(Beginning of LISTED RECORDS)
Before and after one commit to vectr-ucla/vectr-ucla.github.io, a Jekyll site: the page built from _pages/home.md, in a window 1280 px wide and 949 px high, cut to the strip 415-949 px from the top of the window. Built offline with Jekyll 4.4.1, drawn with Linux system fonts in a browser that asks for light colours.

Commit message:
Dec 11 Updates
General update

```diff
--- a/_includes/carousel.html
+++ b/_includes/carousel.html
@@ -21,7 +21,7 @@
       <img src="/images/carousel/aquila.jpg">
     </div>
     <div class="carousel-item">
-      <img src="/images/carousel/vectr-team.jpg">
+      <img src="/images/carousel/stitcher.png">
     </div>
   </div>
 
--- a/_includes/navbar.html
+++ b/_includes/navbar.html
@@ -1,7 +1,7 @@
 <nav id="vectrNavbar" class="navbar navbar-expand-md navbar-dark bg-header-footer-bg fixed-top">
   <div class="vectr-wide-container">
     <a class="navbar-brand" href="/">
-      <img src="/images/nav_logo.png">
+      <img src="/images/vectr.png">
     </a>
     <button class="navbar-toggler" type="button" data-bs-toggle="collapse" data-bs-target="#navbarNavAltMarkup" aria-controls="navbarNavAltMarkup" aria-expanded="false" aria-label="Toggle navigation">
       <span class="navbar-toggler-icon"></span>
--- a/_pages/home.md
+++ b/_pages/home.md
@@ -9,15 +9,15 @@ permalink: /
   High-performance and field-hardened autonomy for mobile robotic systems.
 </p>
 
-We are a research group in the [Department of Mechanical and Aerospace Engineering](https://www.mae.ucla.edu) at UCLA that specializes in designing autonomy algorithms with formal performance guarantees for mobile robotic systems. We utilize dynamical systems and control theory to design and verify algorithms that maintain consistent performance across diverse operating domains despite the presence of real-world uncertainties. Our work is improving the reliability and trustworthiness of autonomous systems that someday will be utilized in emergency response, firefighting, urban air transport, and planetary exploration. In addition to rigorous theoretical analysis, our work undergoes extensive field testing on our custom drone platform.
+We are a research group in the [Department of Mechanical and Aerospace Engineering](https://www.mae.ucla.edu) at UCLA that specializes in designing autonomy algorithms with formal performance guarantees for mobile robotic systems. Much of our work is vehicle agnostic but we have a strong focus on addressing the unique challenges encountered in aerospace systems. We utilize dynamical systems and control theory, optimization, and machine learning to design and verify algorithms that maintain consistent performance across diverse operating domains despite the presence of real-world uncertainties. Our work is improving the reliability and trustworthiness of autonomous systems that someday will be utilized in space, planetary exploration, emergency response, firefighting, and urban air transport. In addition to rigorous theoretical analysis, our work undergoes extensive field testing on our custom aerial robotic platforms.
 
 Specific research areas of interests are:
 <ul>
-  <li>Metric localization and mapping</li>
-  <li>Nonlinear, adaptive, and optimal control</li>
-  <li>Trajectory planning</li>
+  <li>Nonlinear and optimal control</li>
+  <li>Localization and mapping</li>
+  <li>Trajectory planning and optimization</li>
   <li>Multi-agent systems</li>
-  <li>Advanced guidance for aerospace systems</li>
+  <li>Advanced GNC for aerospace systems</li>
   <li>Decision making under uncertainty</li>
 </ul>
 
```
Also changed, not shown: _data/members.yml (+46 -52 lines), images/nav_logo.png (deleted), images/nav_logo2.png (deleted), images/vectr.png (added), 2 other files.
(End of LISTED RECORDS)
(Beginning of LISTED RECORDS)
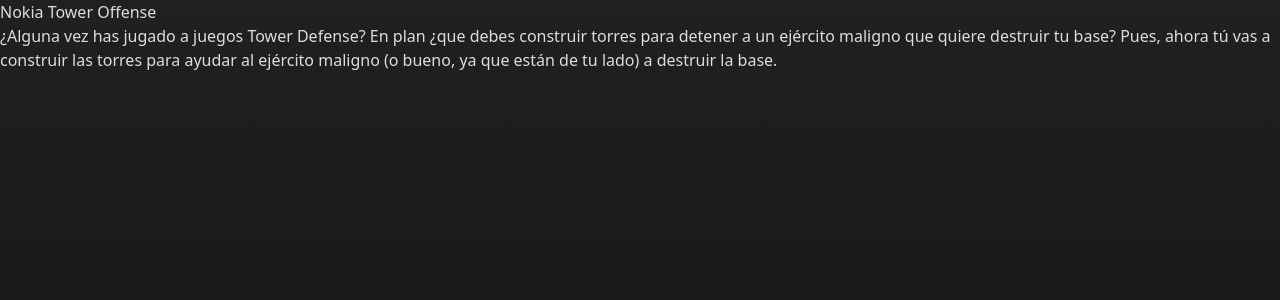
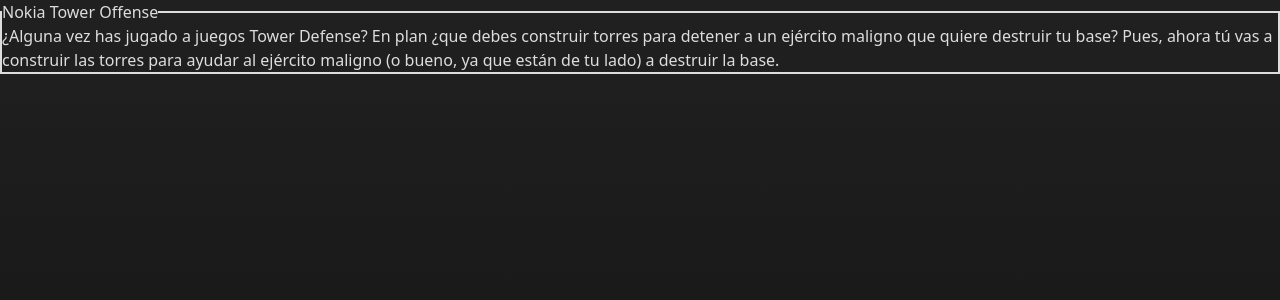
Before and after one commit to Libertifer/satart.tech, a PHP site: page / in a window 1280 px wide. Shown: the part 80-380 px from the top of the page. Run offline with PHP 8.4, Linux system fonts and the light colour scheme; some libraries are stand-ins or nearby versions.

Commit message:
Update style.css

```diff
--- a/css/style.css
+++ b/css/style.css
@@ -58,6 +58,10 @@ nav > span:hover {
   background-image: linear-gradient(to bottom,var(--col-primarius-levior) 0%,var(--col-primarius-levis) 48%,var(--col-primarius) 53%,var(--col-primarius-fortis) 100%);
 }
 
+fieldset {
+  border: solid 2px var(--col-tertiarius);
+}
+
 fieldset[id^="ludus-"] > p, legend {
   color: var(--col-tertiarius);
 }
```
(End of LISTED RECORDS)
## DESCRIPTION OF THE TASK
Give the number of lines in the entries above that contain the string "html", and nothing more.

## REPLY TO THE EXERCISE
4